━━━━━ Listed entries ━━━━━

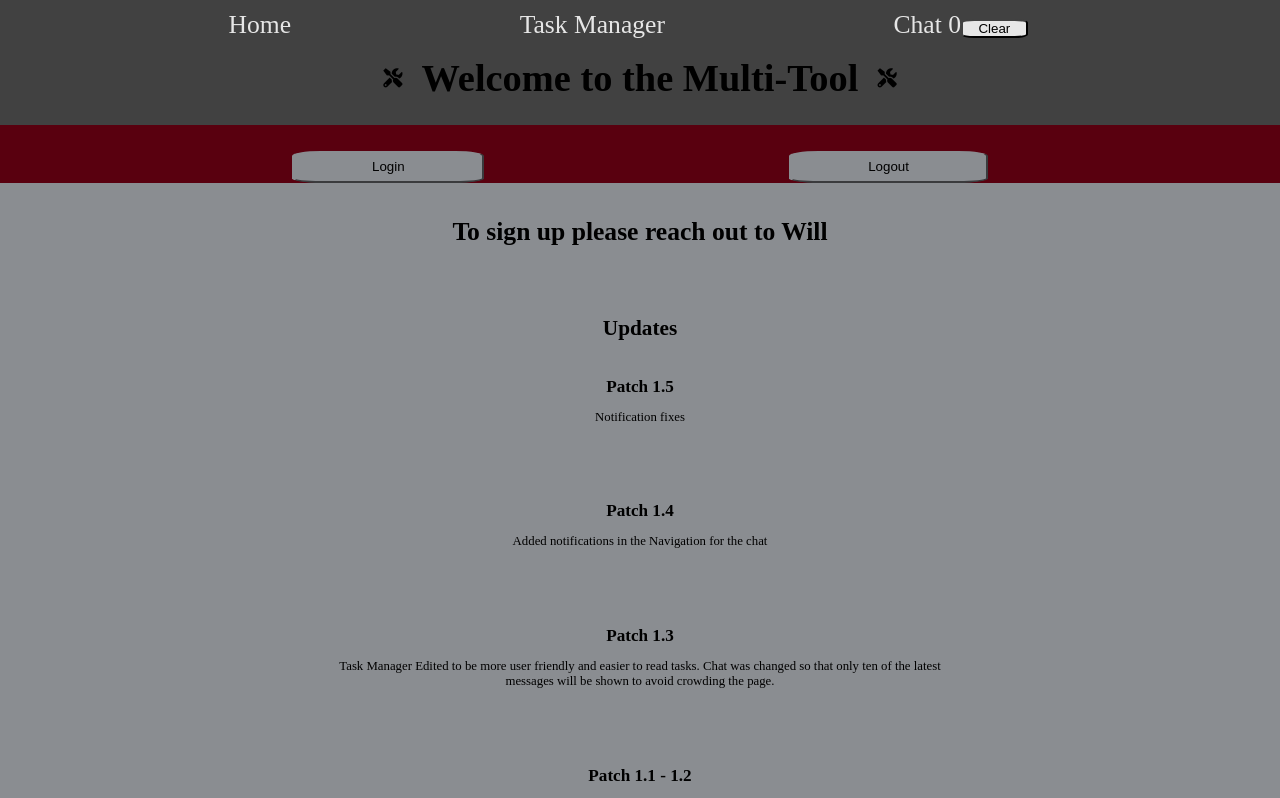
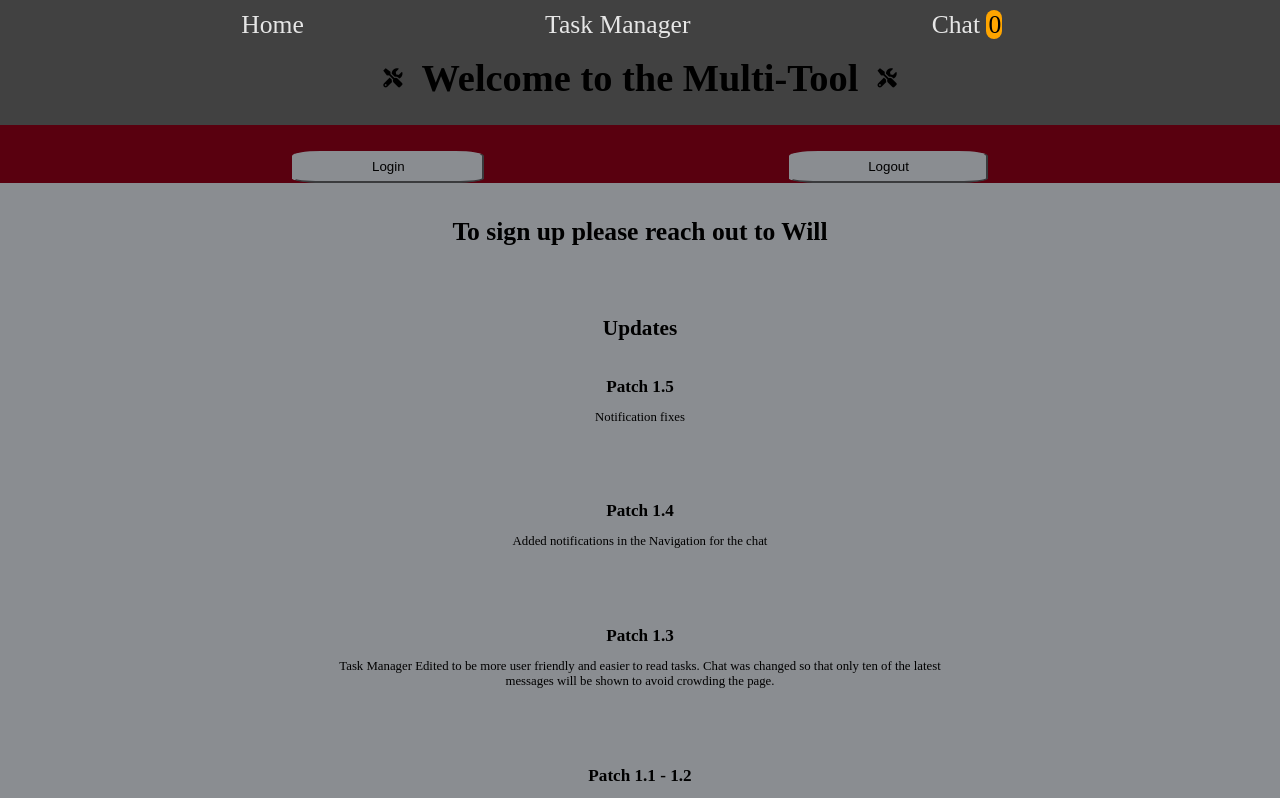
Before and after one commit to willhaight/multi-tool, a Vue app: page / in a window 1280 px wide. Shown: the top 798 px of the page. Built offline with nearby package versions, Linux system fonts and the light colour scheme; no server answers; the database is empty.

Commit message:
styling and NaN fix

```diff
--- a/src/components/Navigation.vue
+++ b/src/components/Navigation.vue
@@ -4,9 +4,9 @@
     <router-link :to="{ name: 'Task Manager' }">Task Manager</router-link>
     <div>
       <router-link :to="{ name: 'Chat' }">
-        Chat {{ notifications }}
+        Chat
+        <span class="notes">{{ notifications }}</span>
       </router-link>
-      <button @click="clearChat" class="clear-notifications">Clear</button>
     </div>
     <p>{{ username }}</p>
   </div>
@@ -35,7 +35,11 @@ export default {
     });
 
     onSnapshot(collection(db, "chats"), (snap) => {
-      notifications.value = notifications.value + 1 - props.counterNotify;
+      if (props.counterNotify) {
+        notifications.value = notifications.value + 1 - props.counterNotify;
+      } else {
+        notifications.value++;
+      }
       if (firstLoad == true) {
         notifications.value = 0;
         firstLoad = false;
@@ -43,12 +47,8 @@ export default {
       emit.emit("adjust");
     });
 
-    const clearChat = () => {
-      notifications.value = 0;
-    };
-
     //returns
-    return { username, notifications, clearChat };
+    return { username, notifications };
   },
 };
 </script>
@@ -76,9 +76,16 @@ export default {
 }
 .clear-notifications {
   padding: 0;
-  margin: 0;
   color: black;
   min-width: 5em;
+}
+.notes {
+  color: black;
+  background-color: orange;
+  border-radius: 3em;
+  text-align: center;
+  padding-left: 2px;
+  padding-right: 1px;
 }
 /* colors are as follows
 red #91001F
```
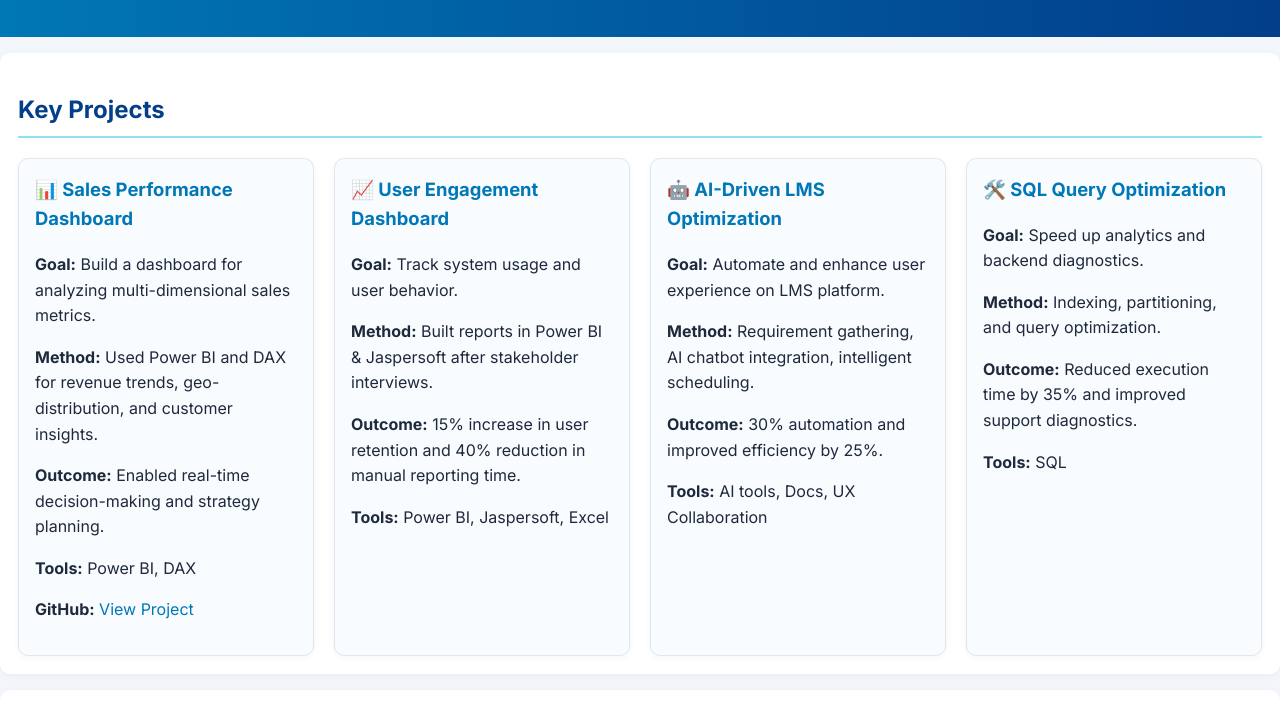
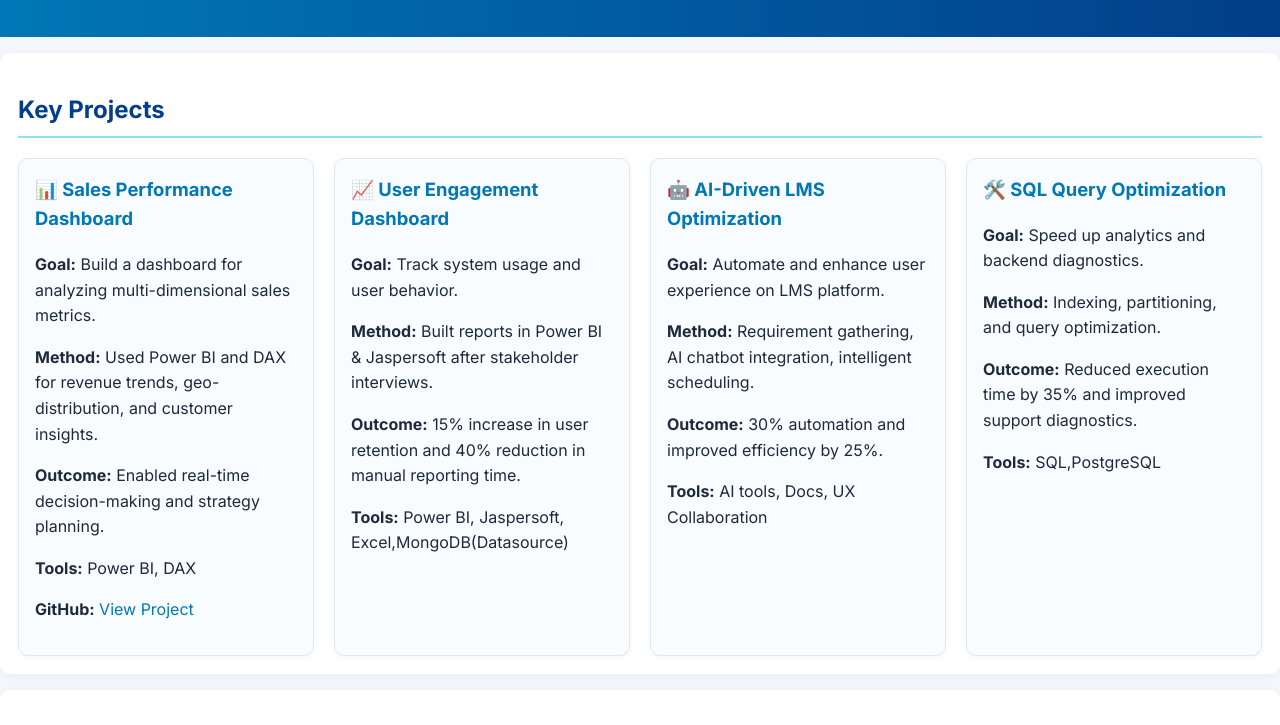
Before and after one commit to RevathyGopalS/revathy-portfolio, a plain HTML site: page index.html in a window 1280 px wide. Shown: the part 446-1171 px from the top of the page. Drawn offline with Linux system fonts and the light colour scheme.

Commit message:
Update index.html

```diff
--- a/index.html
+++ b/index.html
@@ -190,7 +190,7 @@
       <p><strong>Goal:</strong> Track system usage and user behavior.</p>
       <p><strong>Method:</strong> Built reports in Power BI & Jaspersoft after stakeholder interviews.</p>
       <p><strong>Outcome:</strong> 15% increase in user retention and 40% reduction in manual reporting time.</p>
-      <p><strong>Tools:</strong> Power BI, Jaspersoft, Excel</p>
+      <p><strong>Tools:</strong> Power BI, Jaspersoft, Excel,MongoDB(Datasource)</p>
     </div>
 
     <div class="project-card">
@@ -206,7 +206,7 @@
       <p><strong>Goal:</strong> Speed up analytics and backend diagnostics.</p>
       <p><strong>Method:</strong> Indexing, partitioning, and query optimization.</p>
       <p><strong>Outcome:</strong> Reduced execution time by 35% and improved support diagnostics.</p>
-      <p><strong>Tools:</strong> SQL</p>
+      <p><strong>Tools:</strong> SQL,PostgreSQL</p>
     </div>
 
   </div>
```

━━━━━

● Aim of the task: State the number of lines in the data that include the string "Tools", and add nothing else.

● Output of the task: 4